Parts of the Somerset coastline could become partly submerged by rising sea levels over the next 30 years say climate experts from Climate Central who have created a map of the county showing the areas flooded by the year 2050.
The map, called the Coastal Risk Screening Tool, indicates areas around Burnham, Weston-super-Mare, Clevedon, Minehead and Bridgwater, could be at a risk of being affected due to rising sea levels.
However, Climate Central cautions: “These maps incorporate big datasets, which always include some error. These maps should be regarded as screening tools to identify places that may require deeper investigation of risk.”
It adds the maps have been based on “global-scale datasets for elevation, tides and coastal flood likelihoods” and it says “imperfect data are used”.
Environment Agency responds to concerns
Burnham-On-Sea.com has approached the Environment Agency this week for its response on the map.
A spokeswoman tells us: “We’re already seeing evidence of a changing climate, with more frequent and more extreme flooding and coastal erosion.

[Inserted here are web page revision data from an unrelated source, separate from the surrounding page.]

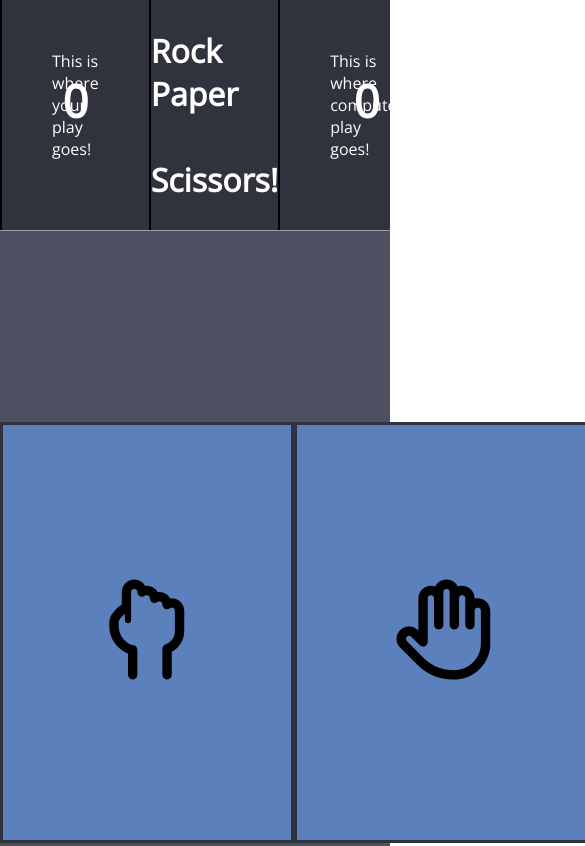
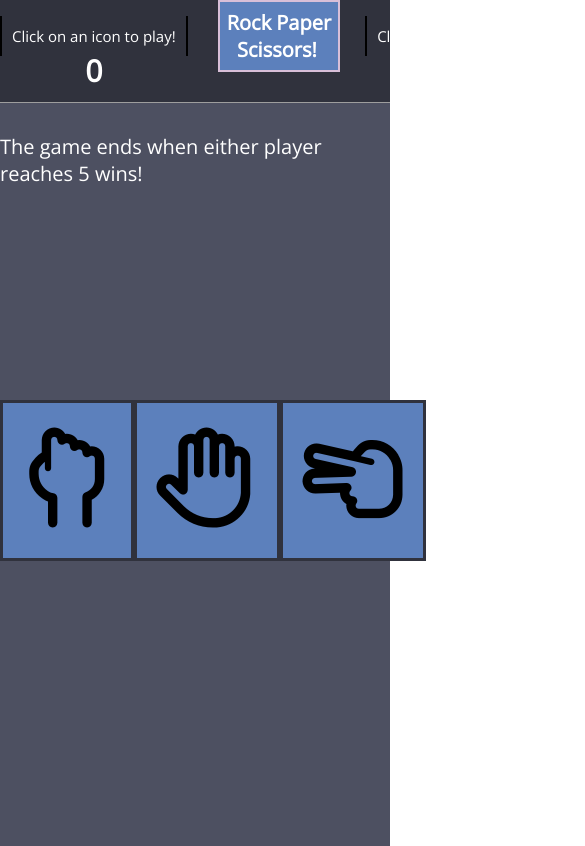
Before and after one commit to Crowe7/RPS, a plain HTML site: page index.html in a window 390 px wide. Shown: the top 846 px of the page, 585 px wide, since content can reach past the window. Drawn offline with nearby package versions, Linux system fonts and the light colour scheme; grey boxes are pictures that could not be loaded.

Commit message:
finished basic design and added basic mobile responsiveness

```diff
--- a/index.html
+++ b/index.html
@@ -13,20 +13,23 @@
     <header>
         <div class="headerBar">
             <div class="pScore">
-                <p>This is where your play goes!</p>
+                <p>Click on an icon to play!</p>
                 <h2>0</h2>
             </div>
                 <h1 class="headerRPS"><a href="index.html">Rock Paper <br>  Scissors!</a></h1>
             <div class="cScore">
-                <p>This is where computer play goes!</p>
+                <p>Click the name to restart!</p>
                 <h2>0</h2>
             </div>
         </div>
     </header>
 <img class="goeshard" src=images/goeshard.png alt="This pic goes hard">
+<div class="winner">
+    <p id="winnerText">The game ends when either player reaches 5 wins!</p>
+</div>
 <div class="flex-wrapper">
     <div class="rps-selection">
-        <div class="rock"">
+        <div class="rock">
             <button id="rock"><i class="far fa-hand-rock"></i></button>
         </div>
         <div class="paper">
--- a/styles.css
+++ b/styles.css
@@ -48,13 +48,22 @@ header{
     margin-right: auto;
 
 }
+.winner{
+    display: flex;
+    justify-content: center;
+    background-color: #4D5061;
+    font-size: 40px;
+    padding-top: 30px;
+}
 .pScore, .cScore {
     display: flex;
     align-items: center;
     flex-direction: column;
     justify-content: center;
 }
-
+.pScore{
+    padding-right: 30px;
+}
 .headerBar h2 {
     font-size: 45px;
     position: absolute;
@@ -68,6 +77,7 @@ header{
     flex-grow: 1;
     background-color: #4D5061;
     text-align: center;
+    padding-bottom: 200px;
 }
 .rock, .paper, .scissors {
     display: flex;
@@ -75,9 +85,7 @@ header{
     border: 3px #30323D solid;
     background-color: #5C80BC;
 }
-.scissors button{
-    padding: 150px 83px !important;
-}
+
 
 button{
     border: none;
@@ -122,3 +130,40 @@ button{
     flex-direction: column;
     min-height: 100vh;
 }
+@media (max-width: 600px) {
+    .headerBar{
+        padding-bottom: 30px;
+    }
+    .headerBar h2{
+        font-size: 30px;
+        top: 35px;
+        padding-top: 15px;
+    }
+    .headerBar p{
+        font-size: 15px;
+        white-space: nowrap;
+        padding: 10px;
+    }
+    .headerBar h1{
+        font-size: 20px;
+        white-space: nowrap;
+        padding: 7px;
+        margin-right: 25px;
+    }
+    .headerRPS{
+        border: 2px thistle solid;
+        padding: 7px;
+        background-color: #5C80BC;
+    }
+    .winner{
+        font-size: 20px;
+
+    }
+    button{
+        padding: 20px;
+    }
+    .footer i{
+        font-size: 38px;
+        padding-left: 15px;
+    }
+  }
```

These changes mean an increased risk to communities, the environment, and infrastructure.”
“In the 2020 Budget the Government doubled its investment in flood and coastal scheme construction in England by committing a record £5.2bn between 2021 and 2027. This long-term commitment will better protect 336,000 properties, including homes, businesses and hospitals.”
“For every £1 spent improving protection from flooding and coastal erosion, we avoid around £5 of property damages. This long-term commitment will make homes, businesses and infrastructure more resilient to the increasing impacts of climate change.”
The spokeswoman adds: “The coastal flood defence scheme in Burnham-On-Sea continues to reduce the risk of flooding to 10,000 properties and businesses.”
The sea wall is currently being repaired, as we reported here, pictured below, and the spokeswoman added: “It is designed to protect against a 1-in-200 year flood event.”
“We encourage people to check their flood risk and know what action to take in the event of a flood.”